The cinch cords for trekking poles or an ice ax are helpful, as are the bottom straps for securing a set of tent poles or a sleeping pad that doesn't fit in the main compartment. The two waist belt pockets offer generous space for snacks or a smartphone. One of our issues was with the side access of the water bottle pockets. With a standard aluminum 1 liter bottle, our arm bumped up against it with every stride.

One of our few issues with the features of this pack is the odd angle of the water bottle pocket side access.
One of our few issues with the features of this pack is the odd angle of the water bottle pocket side access.

Weight


Our small/medium pack weighed in at 3.55 lbs. It's the third lightest pack in our review but also has the smallest listed volume. There are also a couple of competitors in the Osprey Rook 65 and The North Face Banchee 65 which have ten additional liters of capacity and less than one-tenth of a pound of additional weight.

This pack isn't as customizable as many others in this review -- all of the features are fixed  meaning that  for example  the lid cannot be removed to reduce weight.
This pack isn't as customizable as many others in this review -- all of the features are fixed, meaning that, for example, the lid cannot be removed to reduce weight.

The Zulu 55 is comfortable enough, but the tradeoff between weight and volume could be an essential consideration for some folks.

Adjustability and Fit


This pack comes in a small/medium and medium/large. Both have four inches of torso adjustment. It is a classic velcro connection that keeps the shoulder straps locked in place. It is fairly easy to release the velcro and adjust the shoulder strap height.

The torso adjusts continuously but is marked in one inch increments.
The torso adjusts continuously but is marked in one inch increments.

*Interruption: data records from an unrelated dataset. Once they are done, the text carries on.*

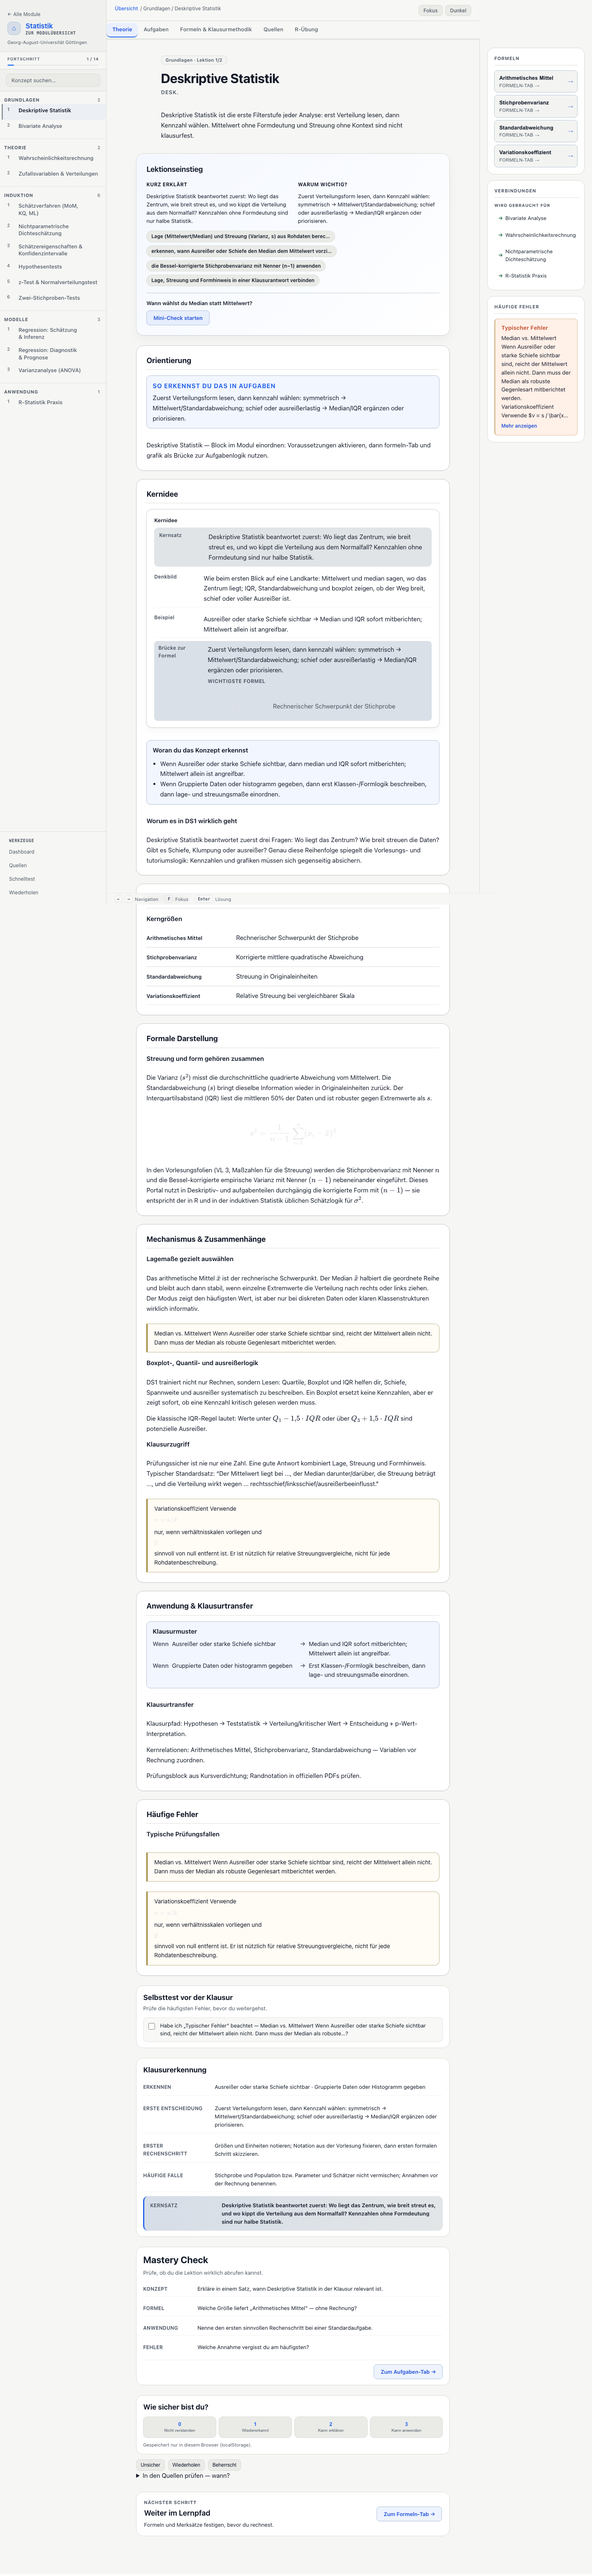
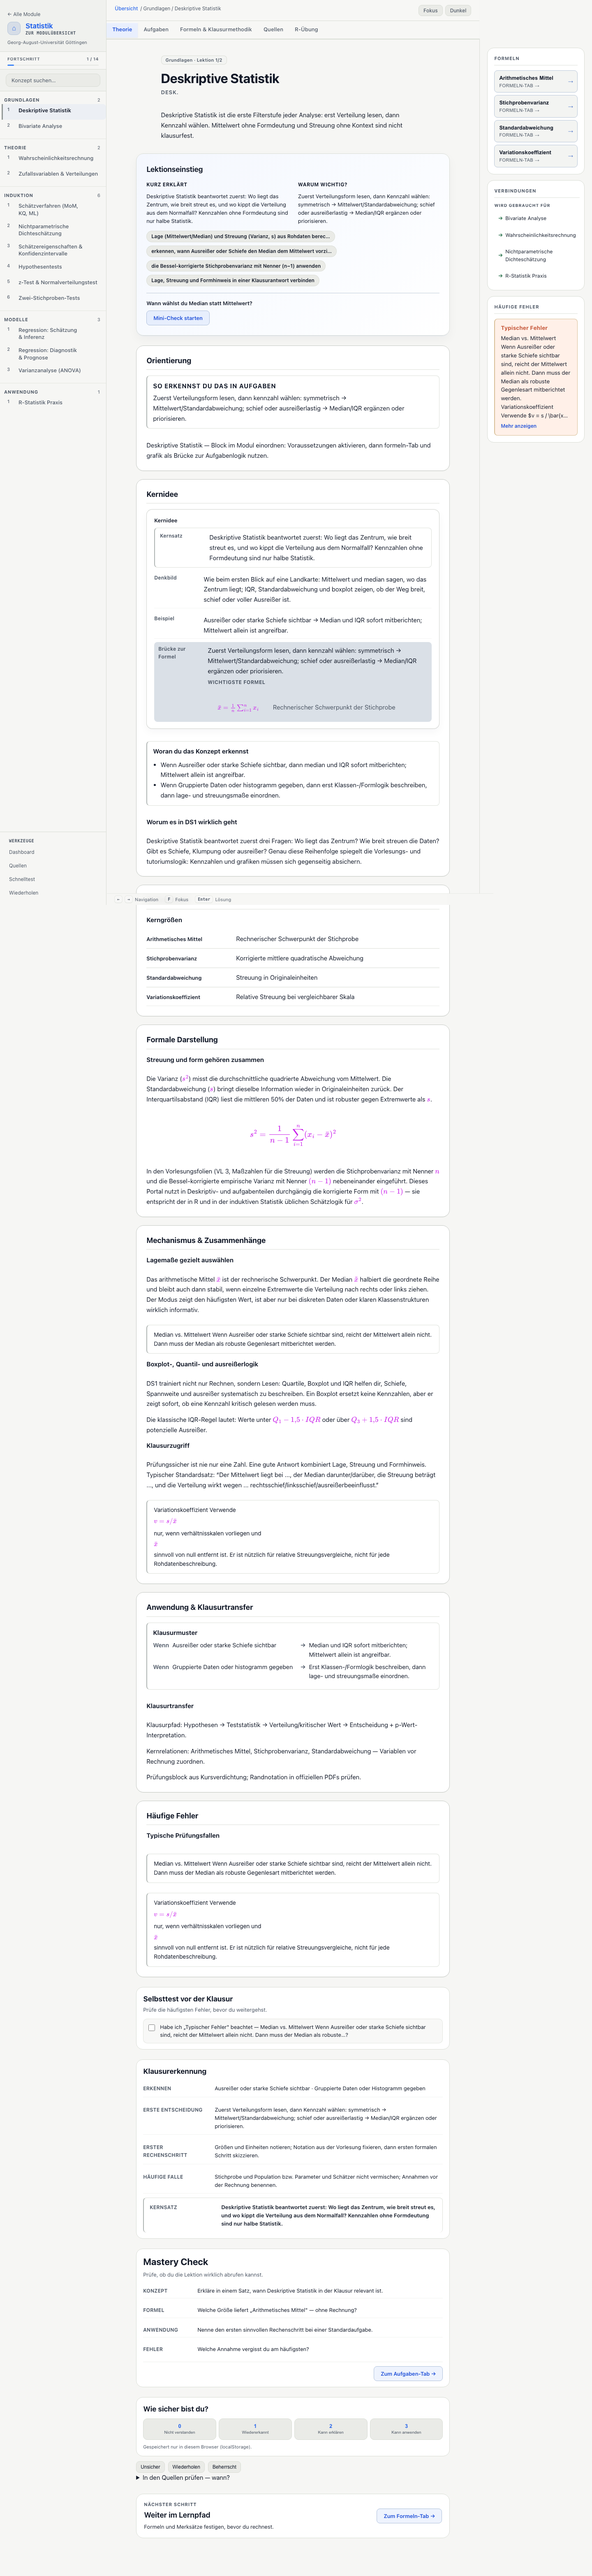
Fix design-closure screenshot defects
Strengthen design-closure CSS specificity for neutral headings, thin-border callouts, calm sidebar/tabs, and neutral math. Cap Aufgabe/R-practice actions at three visible controls and re-capture audit screenshots.

diff --git a/assets/css/premium-refinement.css b/assets/css/premium-refinement.css
@@ -11130,3 +11130,191 @@ body:not(.light-mode) #rightPanel #rpMistakes .rp-mistake--rail {
   background: color-mix(in srgb, var(--surface2) 50%, var(--card) 50%);
   border-color: color-mix(in srgb, var(--border) 88%, transparent);
 }
+
+/* ============================================================
+   DESIGN CLOSURE PASS 2 — specificity fixes (subtraction)
+   Earlier passes used equal/higher-specificity accent rules;
+   these selectors win at the end of the cascade.
+   ============================================================ */
+
+/* Headings & labels — neutral, not faux-links */
+#content .section-block > h3,
+#content .theory-recipe-section > h3,
+#content .theory-recipe-heading,
+#content .formula-tab-section > h3,
+#content .graph-panel-title,
+#content .practice-section-header,
+#content .practice-surface-kicker,
+#content .theory-intuition-bridge-kicker,
+#content .theory-subsection-title,
+.mikro1-practice > .practice-section-header {
+  color: var(--text);
+}
+
+#content .section-block > h3::before,
+#content .graph-panel-title::before {
+  background: color-mix(in srgb, var(--border) 70%, var(--muted) 30%);
+}
+
+#content .practice-section-header {
+  display: grid;
+  grid-template-columns: minmax(0, 1fr);
+  gap: 0;
+  color: var(--text);
+  font-weight: 700;
+  letter-spacing: -0.01em;
+  text-transform: none;
+}
+
+#content .practice-section-header::before,
+#content .practice-section-header::after {
+  display: none;
+}
+
+#content .problem-card .prob-num,
+#content .exam-drill-card .prob-num,
+.exam-drill-card .prob-num,
+.problem-card .prob-num {
+  color: var(--muted);
+}
+
+#content .graph-interpretation-label,
+#content .graph-insight-label,
+#content .graph-info .gi-label,
+#content .graph-info strong {
+  color: var(--muted);
+}
+
+#content .solution-block .step-num {
+  background: var(--surface2);
+  color: var(--muted);
+  border: 1px solid color-mix(in srgb, var(--border) 85%, transparent);
+}
+
+/* Colored bands → thin borders only */
+#content .theory-intuition-embed,
+#content .practice-surface-intro,
+#content .practice-surface-column,
+#content .learning-trap.warn-box--theory-inset,
+#content .learning-trap.warning-card.warn-box--theory-inset,
+#content .learning-compare,
+#content .learning-definition,
+#content .theory-recipe-section--definitionen .theory-recipe-body > p,
+#content .warn-box.warning-card,
+#content .warning-card,
+#content .warning-card.warning-card--task,
+#content .theory-recipe-section--mechanismus .theory-klausur-highlight,
+.exam-recognition__row--core,
+.concept-anchor__row--core,
+#rightPanel .rp-mistake--rail,
+#rightPanel #rpMistakes .rp-mistake--rail,
+#rightPanel .warning-card {
+  background: transparent;
+  box-shadow: none;
+  border: 1px solid color-mix(in srgb, var(--border) 88%, transparent);
+  border-left: 2px solid color-mix(in srgb, var(--border) 70%, var(--muted) 30%);
+  border-radius: var(--r-sm, 8px);
+}
+
+#content .learning-trap .warning-card-title,
+#content .learning-trap strong,
+#rightPanel .rp-mistake-title {
+  color: var(--text);
+  font-weight: 650;
+}
+
+#content .learning-trap .warning-card-body,
+#rightPanel .rp-mistake-body {
+  color: color-mix(in srgb, var(--text) 88%, var(--muted) 12%);
+}
+
+/* Sidebar — calm active state, no accent halos */
+#sidebar .nav-item.active {
+  background: color-mix(in srgb, var(--surface2) 70%, transparent);
+  border-left: 3px solid color-mix(in srgb, var(--text) 35%, var(--border) 65%);
+}
+
+#sidebar .nav-item.active .num {
+  color: var(--muted);
+  opacity: 0.9;
+}
+
+/* Tabs — underline only, not pills */
+#tabRow.tab-row .tab-btn {
+  border-radius: 0;
+  box-shadow: none;
+}
+
+#tabRow.tab-row .tab-btn.active {
+  color: var(--text);
+  font-weight: 600;
+  background: color-mix(in srgb, var(--accent-soft) 65%, transparent);
+  border-bottom: 2px solid var(--accent);
+  border-color: transparent;
+  box-shadow: none;
+}
+
+#tabRow.tab-row .tab-btn.active::after {
+  display: none;
+}
+
+#tabRow.tab-row .tab-btn.active[data-tab="r"],
+#tabRow.tab-row .tab-btn.active[data-tab="r-practice"],
+#tabRow.tab-row .tab-btn.active[data-tab="r-anwendung"] {
+  color: var(--accent-strong, var(--accent));
+  background: color-mix(in srgb, var(--accent-soft) 80%, transparent);
+  border-bottom-color: var(--accent);
+}
+
+/* R practice — reuse capped prob-actions row */
+.r-practice-editor-card .prob-actions {
+  margin-top: 12px;
+}
+
+.r-practice-editor-card .prob-actions__overflow-inner .r-inline-toggle,
+.r-practice-editor-card .prob-actions__overflow-inner .btn-ghost {
+  font-size: inherit;
+}
+
+.r-orient-kicker,
+.r-orient-panel-kicker,
+.r-output-interp-kicker,
+.r-lesson-flow .r-orient-panel-kicker {
+  color: var(--muted);
+}
+
+#content .intuition-text strong,
+#content .fe-context-block strong,
+#content .prob-text strong.learning-key,
+#content .prob-text strong {
+  color: var(--text);
+  font-weight: 600;
+}
+
+#content .info-card {
+  background: var(--card);
+}
+
+#rightPanel .rp-f-eq,
+#rightPanel .rp-formula .rp-f-eq {
+  overflow-x: auto;
+  max-width: 100%;
+  -webkit-overflow-scrolling: touch;
+}
+
+/* ============================================================
+   DESIGN CLOSURE — neutral rendered math (no global magenta/blue)
+   ============================================================ */
+
+#content mjx-container,
+#content mjx-container *,
+#rightPanel mjx-container,
+#rightPanel mjx-container * {
+  color: var(--math-ink, color-mix(in srgb, var(--text) 90%, var(--muted) 10%));
+}
+
+body:not(.light-mode):not([data-page="landing"]) {
+  --math-ink: color-mix(in srgb, var(--text) 90%, var(--muted) 10%);
+  --math-ink-deep: color-mix(in srgb, var(--text) 84%, var(--muted) 16%);
+  --math-soft: color-mix(in srgb, var(--text) 6%, transparent);
+}

diff --git a/assets/js/portal-core/features/rPractice.js b/assets/js/portal-core/features/rPractice.js
@@ -1,3 +1,5 @@
+import { wrapCappedActionButtons } from '../pedagogy/learnerPedagogy.js';
+
 const WEBR_MODULE_URL = 'https://webr.r-wasm.org/latest/webr.mjs';
 const STORAGE_PREFIX = 'portal_r_practice_v1';
 const WEBR_FIRST_RUN_KEY = 'portal_r_webr_first_run_hint_v1';
@@ -1530,6 +1532,15 @@ function renderHighlightEditor(config) {
   const runLabel = config.runtimeMode === 'guided' ? 'Nicht nötig' : 'Ausführen';
   const targetLineNo = config.coreLineAnchor?.lineNo || '';
 
+  const actionButtons = wrapCappedActionButtons([
+    `<button type="button" class="btn btn-primary" data-r-action="run"${runDisabled} aria-label="Code ausführen">${escapeHtml(runLabel)}</button>`,
+    `<button type="button" class="btn secondary" data-r-action="show-tip" aria-label="Tipp anzeigen">Tipp anzeigen</button>`,
+    `<button type="button" class="btn secondary" data-r-action="check-solution" aria-label="Lösung prüfen">Lösung prüfen</button>`,
+    `<button type="button" class="btn tertiary" data-r-action="reset" aria-label="Code zurücksetzen">Zurücksetzen</button>`,
+    `<button type="button" class="r-inline-toggle r-inline-toggle--low" data-r-action="toggle-solution" aria-label="Musterlösung anzeigen">Lösung anzeigen</button>`,
+    `<button type="button" class="btn-ghost" data-r-action="insert-solution" aria-label="Lösung in Editor einsetzen">Lösung einsetzen</button>`
+  ]);
+
   return `<div class="r-practice-editor-card">
   <div class="r-practice-toolbar">
     <div class="r-practice-toolbar-title" id="r-editor-label-${escapeHtml(config.blockId)}">Code bearbeiten</div>
@@ -1538,16 +1549,7 @@ function renderHighlightEditor(config) {
     <div class="r-highlight-display" data-r-highlight aria-hidden="true"></div>
     <textarea class="r-practice-editor r-hl-editor" data-r-editor spellcheck="false" aria-labelledby="r-editor-label-${escapeHtml(config.blockId)}" rows="12">${escapeHtml(config.starterCode)}</textarea>
   </div>
-  <div class="r-practice-actions r-practice-actions--staged">
-    <button type="button" class="btn btn-primary" data-r-action="run"${runDisabled} aria-label="Code ausführen">${escapeHtml(runLabel)}</button>
-    <button type="button" class="btn secondary" data-r-action="show-tip" aria-label="Tipp anzeigen">Tipp anzeigen</button>
-    <button type="button" class="btn secondary" data-r-action="check-solution" aria-label="Lösung prüfen">Lösung prüfen</button>
-    <button type="button" class="btn tertiary" data-r-action="reset" aria-label="Code zurücksetzen">Zurücksetzen</button>
-  </div>
-  <div class="r-practice-actions-secondary">
-    <button type="button" class="r-inline-toggle r-inline-toggle--low" data-r-action="toggle-solution" aria-label="Musterlösung anzeigen">Lösung anzeigen</button>
-    <button type="button" class="btn-ghost" data-r-action="insert-solution" aria-label="Lösung in Editor einsetzen">Lösung einsetzen</button>
-  </div>
+  ${actionButtons}
   <div class="r-practice-tip" data-r-tip hidden>
     <p><strong>Tipp:</strong> ${escapeHtml(config.changeFocus)}</p>
     <p class="r-practice-tip-sub">${escapeHtml(config.coreCue || '')}</p>

diff --git a/assets/js/portal-core/pedagogy/learnerPedagogy.js b/assets/js/portal-core/pedagogy/learnerPedagogy.js
@@ -55,8 +55,10 @@ export function wrapCappedActionButtons(buttonFragments, maxVisible = MAX_VISIBL
   if (buttons.length <= maxVisible) {
     return `<div class="prob-actions prob-actions--staged">\n${buttons.join("\n")}\n</div>`;
   }
-  const primary = buttons.slice(0, maxVisible);
-  const overflow = buttons.slice(maxVisible);
+  // Reserve one slot for the quiet "Mehr" disclosure — max 3 visible controls total.
+  const primaryCount = Math.max(1, maxVisible - 1);
+  const primary = buttons.slice(0, primaryCount);
+  const overflow = buttons.slice(primaryCount);
   return `<div class="prob-actions prob-actions--staged prob-actions--capped">
 ${primary.join("\n")}
 <details class="prob-actions__overflow">

diff --git a/assets/css/portal.css b/assets/css/portal.css
@@ -124,11 +124,11 @@ html { scroll-behavior: smooth; }
 }
 
 .onboarding-list li::before {
-  content: "→";
+  content: "·";
   position: absolute;
   left: 0;
-  color: var(--accent);
-  font-weight: bold;
+  color: var(--muted);
+  font-weight: 700;
 }
 
 /* ── Header ────────────────────────────────────────────────── */

diff --git a/assets/js/portal-core/utils/studentFacingText.js b/assets/js/portal-core/utils/studentFacingText.js
@@ -123,6 +123,8 @@ export function studentizeTheoryHtml(html, entry = null) {
   let s = repairLatexInHtml(html);
   if (!s) return s;
 
+  s = s.replace(/&#36;|&amp;#36;/g, "$");
+
   if (entry && typeof entry === "object") {
     s = prepareTheoryHtmlForStudent(s, entry);
   } else if (s.includes("[object Object]")) {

The waist belt has a massive range for both sizes: 19" for the small/medium (27"-46") and 22" for the medium/large (29"-51"). The redirected waist belt webbing is easy to adjust.

Best Applications


This pack is best for mid-range, moderate load adventures. Its suspension handles up to about 40 pounds. Its volume is on the smaller side, and because of its weight, we wouldn't take it on a thru-hike, but for 3-7 days this pack is a star.

We would be happy to take this pack on trail over a long weekend.
We would be happy to take this pack on trail over a long weekend.

Value


At $200, this pack is worth the money. It is one of the less expensive packs in this review but offers the same experience as some packs costing $50-$100 more. Though it has less volume than the 60-65 liter contenders, we don't think this detracts from its value.

Conclusion


The Gregory Zulu 55 is a solid pack at a solid price. It has the features that most backpackers look for and carries comfortably. We wouldn't pack it ultralight or take it on long haul treks, but for the 5-day adventure with a buddy, this is a nice option.


Ben Applebaum-Bauch